COVID-19 Vaccine Demand Slows; Doctors Escalating Efforts To Get Minorities, Men Their Shots

CICERO (CBS) — In the past two to three weeks, vaccine supply has overtaken demand in the suburbs, forcing health departments in Cook and the collar counties to change their strategy.

CBS 2’s Marie Saavedra found there are some communities where lower rates are expected. However, other groups not getting vaccinated may come as a surprise.

Right now, it is too quiet at the Cicero Health Department vaccination clinic for Director Susan Grazzini.

“A couple weeks ago, there was a line going around there, everyone was sitting here,” Grazzini said. “We would have people waiting to go in there because we didn’t have enough chairs.”

Last week brought a dramatic drop in the number of shots they put in arms.

“One day, we gave 250, but nothing like the 400 to 500 that we were expecting,” Grazzini said.

There are fewer appointments, more cancellations, no shows and numbers lower than the state’s average. Just 26% of the town is fully vaccinated.

“My concern is the essential workers,” Grazzini said. “That’s where I feel we are missing them.”

Cicero’s public health department says it’s seeing lower rates of vaccination in its predominantly minority communities to the south and west. Will County is seeing similar data.

“Our Hispanic, Latinx neighborhoods, our Black, African American neighborhoods, I just received some information about our Polish community as well,” said Vinita Voss of the Will County Health Deptartment. “Whether that is a hesitancy issue or an access issue or a combination of both.”

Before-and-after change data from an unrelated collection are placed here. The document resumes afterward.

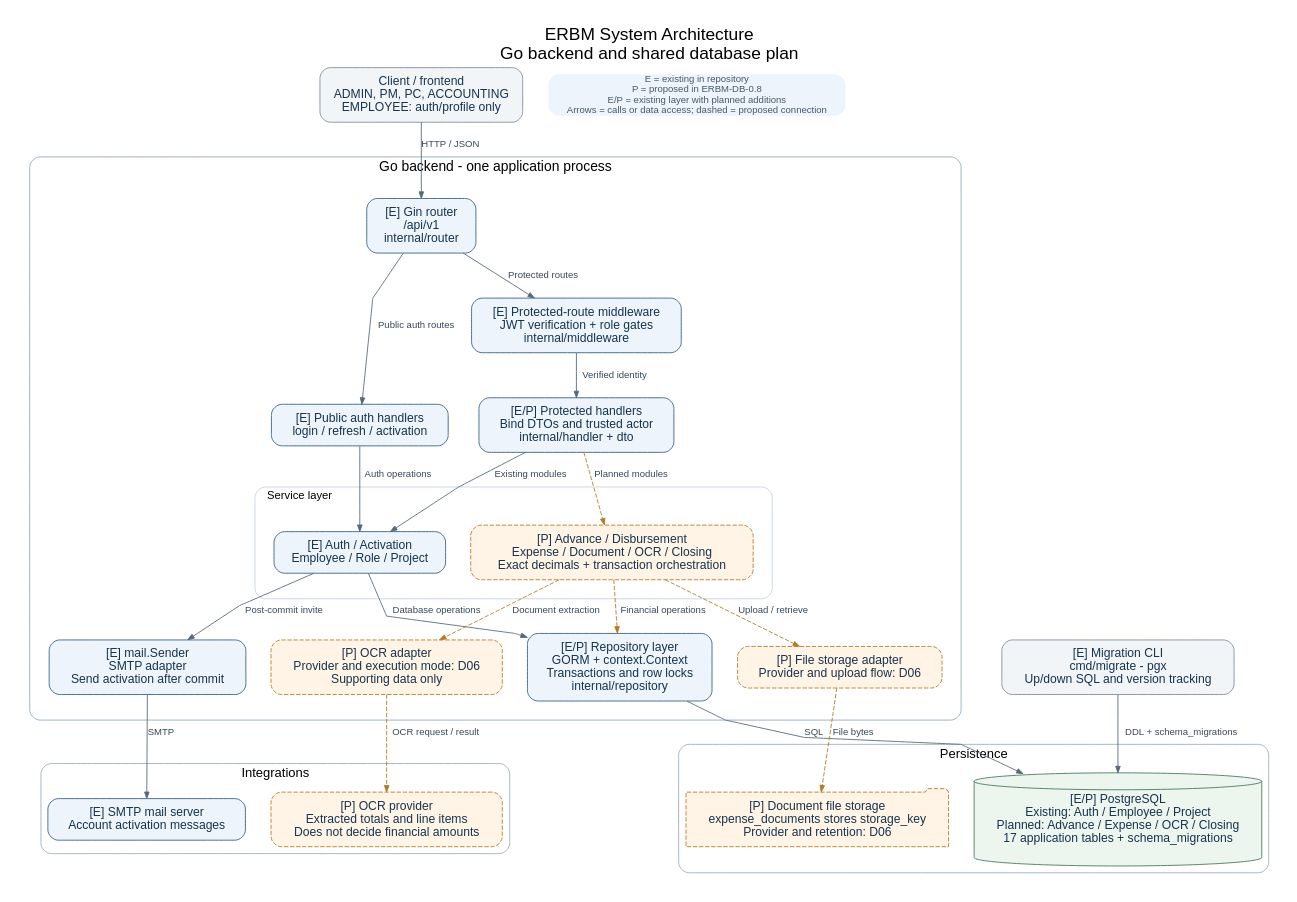
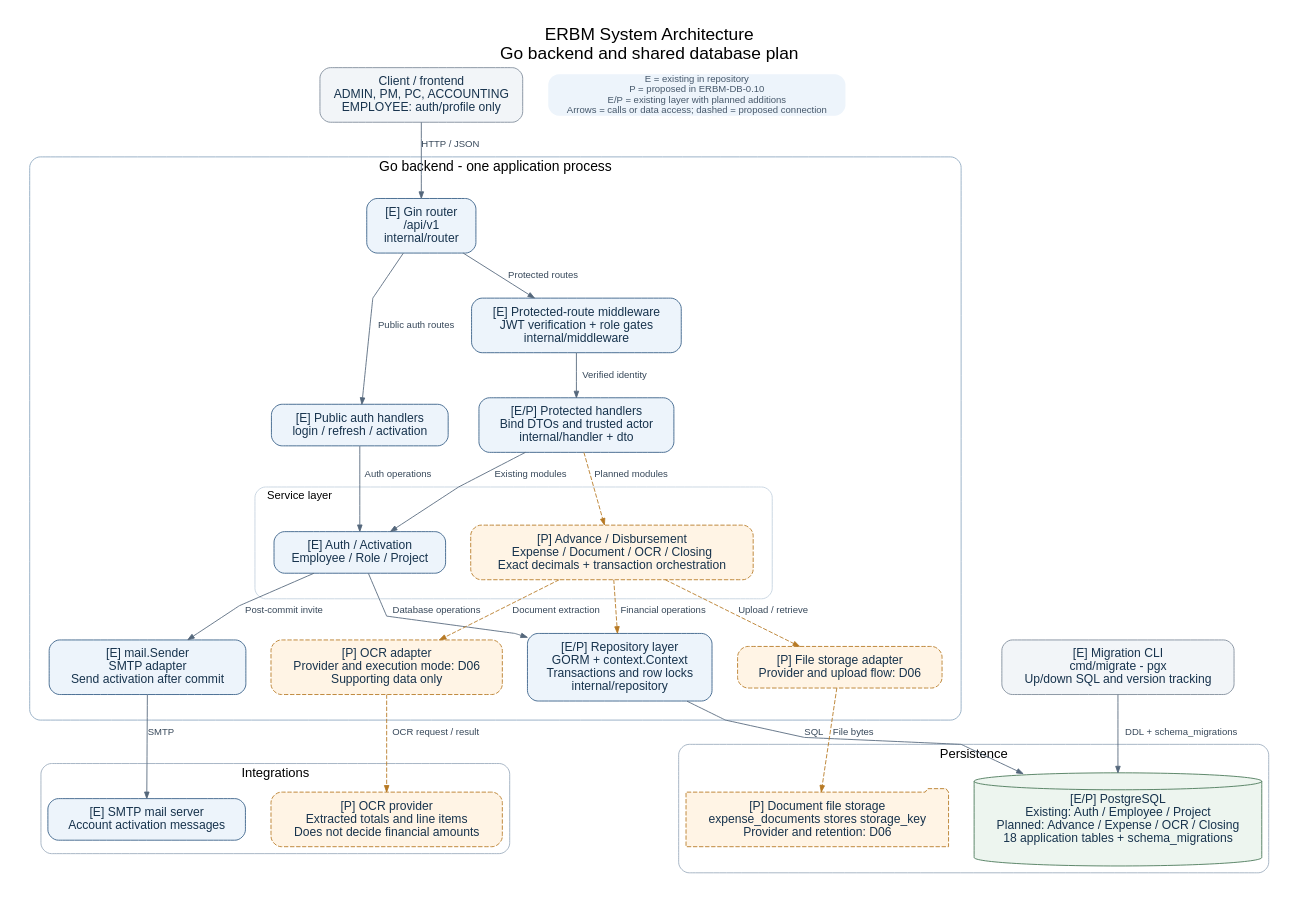
The diagram in docs/migration-plans/diagrams/erbm-system-architecture.dot (ERBM-Capstone/ERBM-backend), drawn with Graphviz before and after one commit. The commit also changed 22 other files, not shown here.

```diff
--- a/docs/migration-plans/diagrams/erbm-system-architecture.dot
+++ b/docs/migration-plans/diagrams/erbm-system-architecture.dot
@@ -1,96 +1,96 @@
 digraph erbmArchitecture {
   graph [
     rankdir=TB,
     bgcolor="#ffffff",
     pad="0.25",
     nodesep="0.40",
     ranksep="0.55",
     splines=polyline,
     fontname="Helvetica",
     fontsize=20,
     labelloc=t,
     label="ERBM System Architecture\nGo backend and shared database plan"
   ];
   node [shape=box, style="rounded,filled", fontname="Helvetica", fontsize=14,
     color="#355d86", fillcolor="#edf4fb", fontcolor="#17334d", margin="0.18,0.12"];
   edge [fontname="Helvetica", fontsize=11, color="#54677b", fontcolor="#37485a", arrowsize=0.75];
 
   webClient [label="Client / frontend\nADMIN, PM, PC, ACCOUNTING\nEMPLOYEE: auth/profile only", fillcolor="#f2f5f8", color="#7e8b99"];
 
   subgraph clusterBackend {
     label="Go backend - one application process";
     labelloc=t;
     fontsize=16;
     color="#8da7c0";
     style=rounded;
     margin=22;
 
     router [label="[E] Gin router\n/api/v1\ninternal/router"];
     publicAuth [label="[E] Public auth handlers\nlogin / refresh / activation"];
     authMiddleware [label="[E] Protected-route middleware\nJWT verification + role gates\ninternal/middleware"];
     protectedHandlers [label="[E/P] Protected handlers\nBind DTOs and trusted actor\ninternal/handler + dto"];
 
     subgraph clusterServices {
       label="Service layer";
       labeljust=l;
       fontsize=13;
       color="#c4d2df";
       style=rounded;
       existingServices [label="[E] Auth / Activation\nEmployee / Role / Project"];
       financialServices [label="[P] Advance / Disbursement\nExpense / Document / OCR / Closing\nExact decimals + transaction orchestration",
         fillcolor="#fff4e5", color="#b77923", style="rounded,filled,dashed"];
     }
 
     repositories [label="[E/P] Repository layer\nGORM + context.Context\nTransactions and row locks\ninternal/repository"];
     mailAdapter [label="[E] mail.Sender\nSMTP adapter\nSend activation after commit"];
     documentAdapter [label="[P] File storage adapter\nProvider and upload flow: D06",
       fillcolor="#fff4e5", color="#b77923", style="rounded,filled,dashed"];
     ocrAdapter [label="[P] OCR adapter\nProvider and execution mode: D06\nSupporting data only",
       fillcolor="#fff4e5", color="#b77923", style="rounded,filled,dashed"];
   }
 
   subgraph clusterData {
     label="Persistence";
     fontsize=15;
     color="#9cacbd";
     style=rounded;
-    postgres [shape=cylinder, label="[E/P] PostgreSQL\nExisting: Auth / Employee / Project\nPlanned: Advance / Expense / OCR / Closing\n17 application tables + schema_migrations",
+    postgres [shape=cylinder, label="[E/P] PostgreSQL\nExisting: Auth / Employee / Project\nPlanned: Advance / Expense / OCR / Closing\n18 application tables + schema_migrations",
       fillcolor="#edf5ef", color="#477756"];
     files [shape=folder, label="[P] Document file storage\nexpense_documents stores storage_key\nProvider and retention: D06",
       fillcolor="#fff4e5", color="#b77923", style="filled,dashed"];
   }
 
   subgraph clusterExternal {
     label="Integrations";
     fontsize=15;
     color="#9cacbd";
     style=rounded;
     smtp [label="[E] SMTP mail server\nAccount activation messages"];
     ocrProvider [label="[P] OCR provider\nExtracted totals and line items\nDoes not decide financial amounts",
       fillcolor="#fff4e5", color="#b77923", style="rounded,filled,dashed"];
   }
 
   migrateRunner [label="[E] Migration CLI\ncmd/migrate - pgx\nUp/down SQL and version tracking", fillcolor="#f2f5f8", color="#7e8b99"];
-  legend [shape=plain, label="E = existing in repository\nP = proposed in ERBM-DB-0.8\nE/P = existing layer with planned additions\nArrows = calls or data access; dashed = proposed connection",
+  legend [shape=plain, label="E = existing in repository\nP = proposed in ERBM-DB-0.10\nE/P = existing layer with planned additions\nArrows = calls or data access; dashed = proposed connection",
     fontcolor="#46586b", fontsize=11];
 
   webClient -> router [label="HTTP / JSON"];
   router -> publicAuth [label="Public auth routes"];
   router -> authMiddleware [label="Protected routes"];
   authMiddleware -> protectedHandlers [label="Verified identity"];
   publicAuth -> existingServices [label="Auth operations"];
   protectedHandlers -> existingServices [label="Existing modules"];
   protectedHandlers -> financialServices [label="Planned modules", style=dashed, color="#b77923"];
   existingServices -> repositories [label="Database operations"];
   financialServices -> repositories [label="Financial operations", style=dashed, color="#b77923"];
   repositories -> postgres [label="SQL"];
   existingServices -> mailAdapter [label="Post-commit invite"];
   mailAdapter -> smtp [label="SMTP"];
   financialServices -> documentAdapter [label="Upload / retrieve", style=dashed, color="#b77923"];
   documentAdapter -> files [label="File bytes", style=dashed, color="#b77923"];
   financialServices -> ocrAdapter [label="Document extraction", style=dashed, color="#b77923"];
   ocrAdapter -> ocrProvider [label="OCR request / result", style=dashed, color="#b77923"];
   migrateRunner -> postgres [label="DDL + schema_migrations"];
 
   { rank=same; webClient; legend; }
 }
```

In DuPage County, one demographic is sticking out for the wrong reasons.

“One of the issues that we have seen is that there seems to be a reluctance in the male population,” said Karen Ayala of the county Health Department. “Is it some Friday morning that we go out to the golf course and try to catch people there, so there will be a real opportunity for creative outreach in the next couple weeks.”

All three counties are taking the same steps to address the problems,.  They are doing smaller vaccine pop-ups in neighborhoods and workplaces or extending hours at their current mass vax sites so shots are easier to get to outside of 9 to 5. Back in Cicero, they hope those efforts can once again put shots where they belong–in a person’s arm.

“Vaccines are very safe. And we’re in this pandemic together, so if you want to not just protect your life but your neighbor’s life, this is the only way,” said Grazzini.

Cicero‘s ultimate goal is to fully vaccinate at least 75% of its population to reach herd immunity. To do that, they are forming an education committee. The town wants them to figure out the best way to reach more people, answer some of those questions that are still out there and hopefully change some minds.